(Beginning of Records supplied)

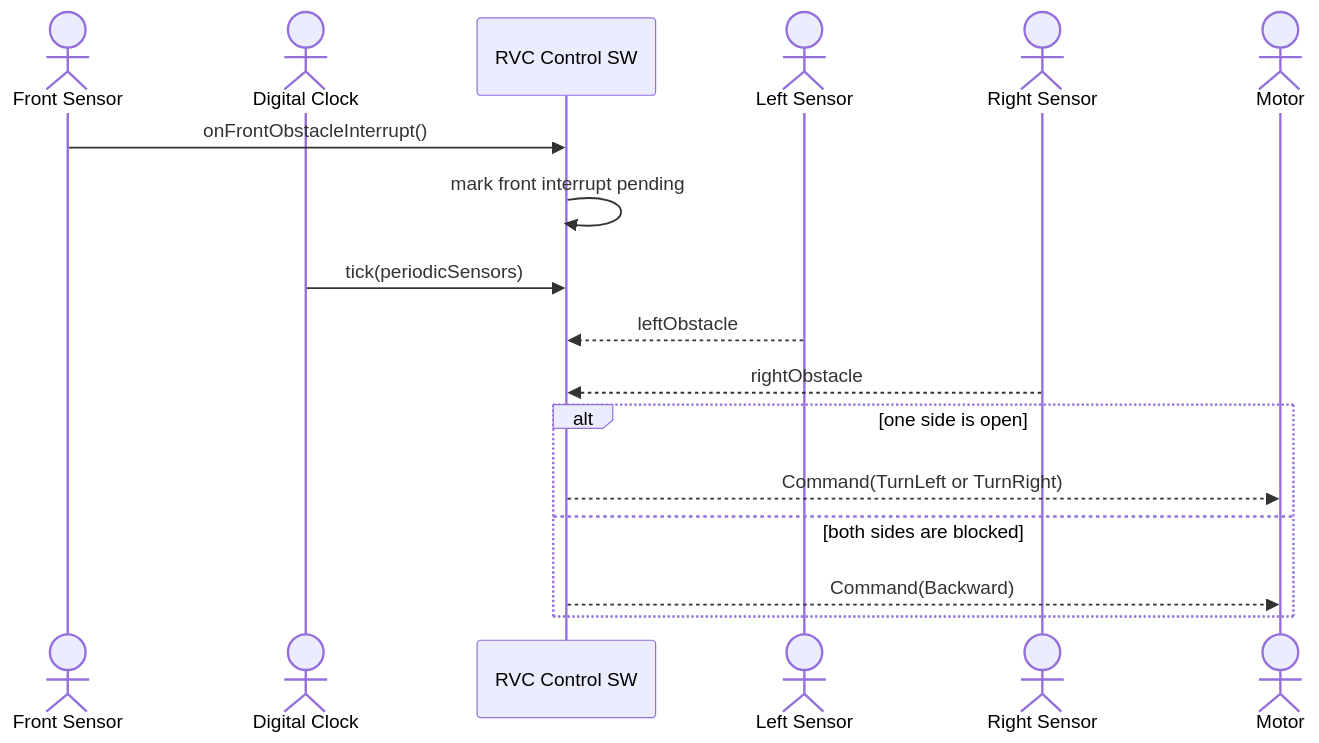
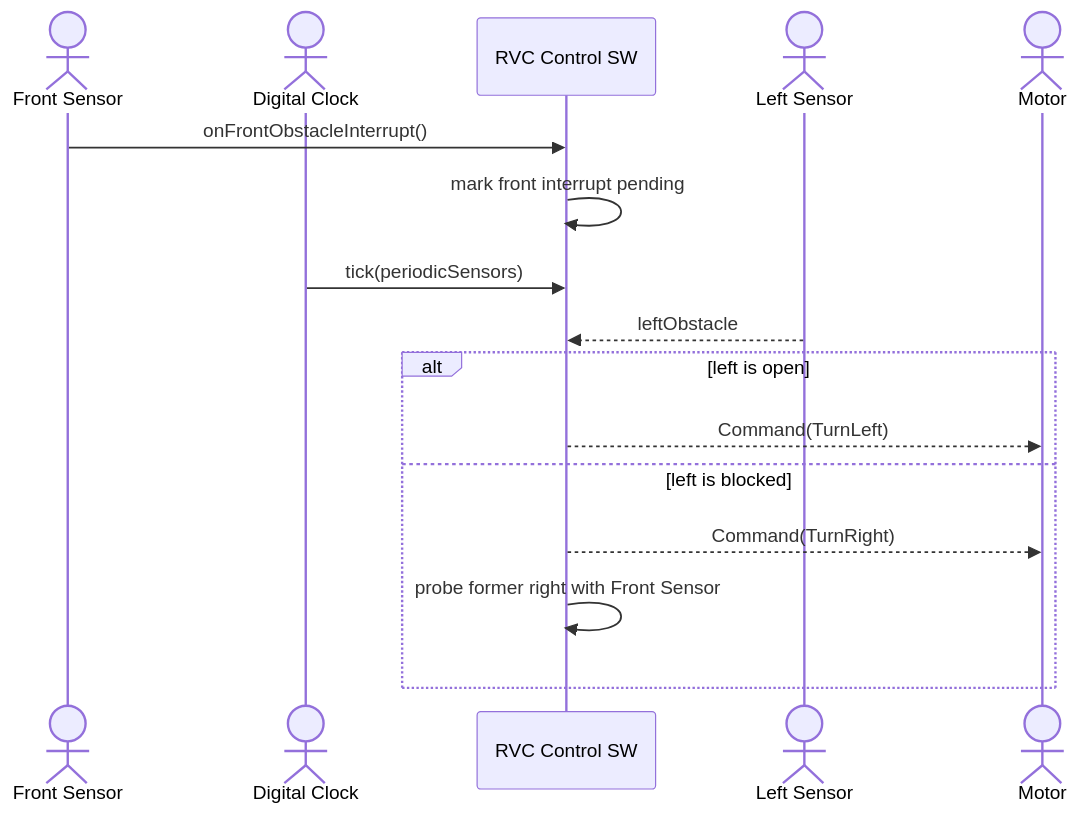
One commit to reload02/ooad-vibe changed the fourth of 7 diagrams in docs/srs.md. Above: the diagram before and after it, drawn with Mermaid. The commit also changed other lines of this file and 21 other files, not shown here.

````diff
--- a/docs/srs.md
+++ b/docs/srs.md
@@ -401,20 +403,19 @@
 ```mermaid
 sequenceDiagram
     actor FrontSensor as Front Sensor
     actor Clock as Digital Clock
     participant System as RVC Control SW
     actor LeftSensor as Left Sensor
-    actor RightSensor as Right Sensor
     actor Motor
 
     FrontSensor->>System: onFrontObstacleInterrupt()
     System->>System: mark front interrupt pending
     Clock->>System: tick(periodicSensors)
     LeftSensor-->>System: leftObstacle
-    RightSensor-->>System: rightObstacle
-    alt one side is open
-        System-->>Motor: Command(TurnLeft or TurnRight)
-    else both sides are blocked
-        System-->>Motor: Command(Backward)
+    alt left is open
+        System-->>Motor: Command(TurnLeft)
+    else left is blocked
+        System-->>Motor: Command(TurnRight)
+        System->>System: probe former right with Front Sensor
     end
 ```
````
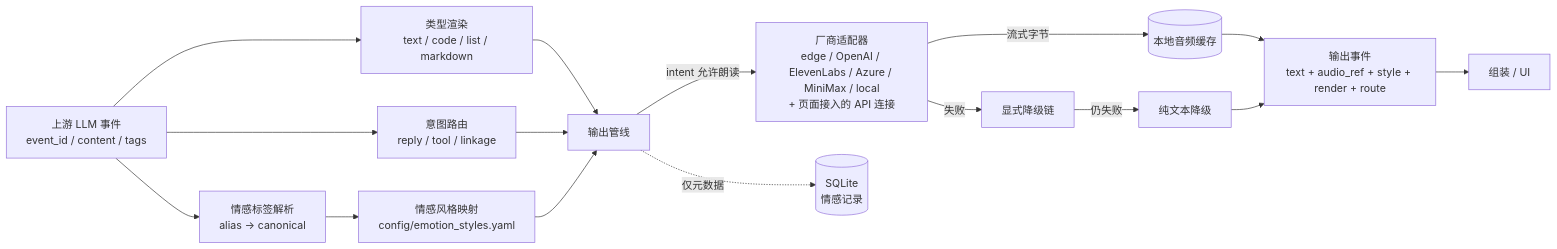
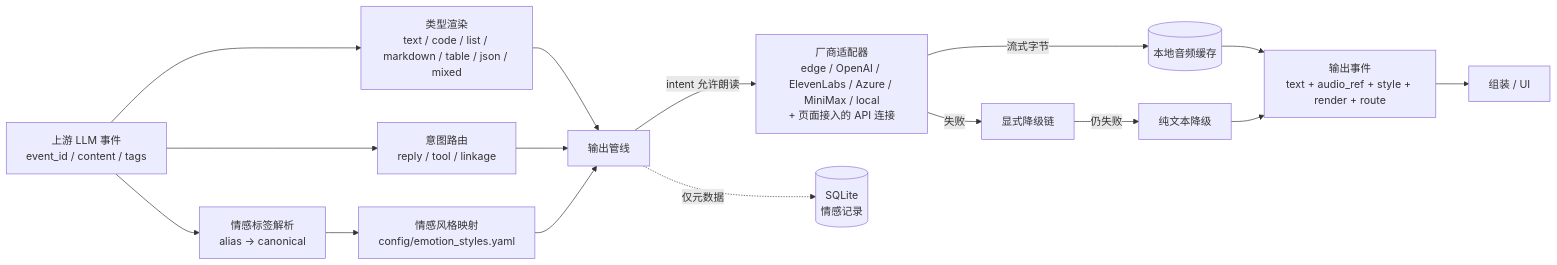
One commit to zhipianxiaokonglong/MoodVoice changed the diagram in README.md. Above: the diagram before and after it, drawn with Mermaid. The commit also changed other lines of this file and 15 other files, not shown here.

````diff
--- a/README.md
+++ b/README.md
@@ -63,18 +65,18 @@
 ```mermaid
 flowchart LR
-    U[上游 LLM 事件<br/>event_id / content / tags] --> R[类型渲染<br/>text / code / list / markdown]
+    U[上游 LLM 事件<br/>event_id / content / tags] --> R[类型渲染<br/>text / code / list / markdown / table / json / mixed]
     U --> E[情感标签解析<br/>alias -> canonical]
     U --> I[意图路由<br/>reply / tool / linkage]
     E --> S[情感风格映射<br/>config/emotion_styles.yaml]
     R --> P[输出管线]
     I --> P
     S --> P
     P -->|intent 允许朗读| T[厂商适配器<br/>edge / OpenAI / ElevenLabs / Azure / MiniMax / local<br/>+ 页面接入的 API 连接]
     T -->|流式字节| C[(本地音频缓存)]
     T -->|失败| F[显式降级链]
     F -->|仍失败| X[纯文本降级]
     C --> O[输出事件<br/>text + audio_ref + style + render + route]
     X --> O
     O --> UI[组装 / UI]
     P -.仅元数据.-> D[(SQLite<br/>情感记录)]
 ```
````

(End of Records supplied)

What you should do:
Retype the records verbatim, but not their images.

Written answer:
One commit to reload02/ooad-vibe changed the fourth of 7 diagrams in docs/srs.md. Above: the diagram before and after it, drawn with Mermaid. The commit also changed other lines of this file and 21 other files, not shown here.

````diff
--- a/docs/srs.md
+++ b/docs/srs.md
@@ -401,20 +403,19 @@
 ```mermaid
 sequenceDiagram
     actor FrontSensor as Front Sensor
     actor Clock as Digital Clock
     participant System as RVC Control SW
     actor LeftSensor as Left Sensor
-    actor RightSensor as Right Sensor
     actor Motor
 
     FrontSensor->>System: onFrontObstacleInterrupt()
     System->>System: mark front interrupt pending
     Clock->>System: tick(periodicSensors)
     LeftSensor-->>System: leftObstacle
-    RightSensor-->>System: rightObstacle
-    alt one side is open
-        System-->>Motor: Command(TurnLeft or TurnRight)
-    else both sides are blocked
-        System-->>Motor: Command(Backward)
+    alt left is open
+        System-->>Motor: Command(TurnLeft)
+    else left is blocked
+        System-->>Motor: Command(TurnRight)
+        System->>System: probe former right with Front Sensor
     end
 ```
````
One commit to zhipianxiaokonglong/MoodVoice changed the diagram in README.md. Above: the diagram before and after it, drawn with Mermaid. The commit also changed other lines of this file and 15 other files, not shown here.

````diff
--- a/README.md
+++ b/README.md
@@ -63,18 +65,18 @@
 ```mermaid
 flowchart LR
-    U[上游 LLM 事件<br/>event_id / content / tags] --> R[类型渲染<br/>text / code / list / markdown]
+    U[上游 LLM 事件<br/>event_id / content / tags] --> R[类型渲染<br/>text / code / list / markdown / table / json / mixed]
     U --> E[情感标签解析<br/>alias -> canonical]
     U --> I[意图路由<br/>reply / tool / linkage]
     E --> S[情感风格映射<br/>config/emotion_styles.yaml]
     R --> P[输出管线]
     I --> P
     S --> P
     P -->|intent 允许朗读| T[厂商适配器<br/>edge / OpenAI / ElevenLabs / Azure / MiniMax / local<br/>+ 页面接入的 API 连接]
     T -->|流式字节| C[(本地音频缓存)]
     T -->|失败| F[显式降级链]
     F -->|仍失败| X[纯文本降级]
     C --> O[输出事件<br/>text + audio_ref + style + render + route]
     X --> O
     O --> UI[组装 / UI]
     P -.仅元数据.-> D[(SQLite<br/>情感记录)]
 ```
````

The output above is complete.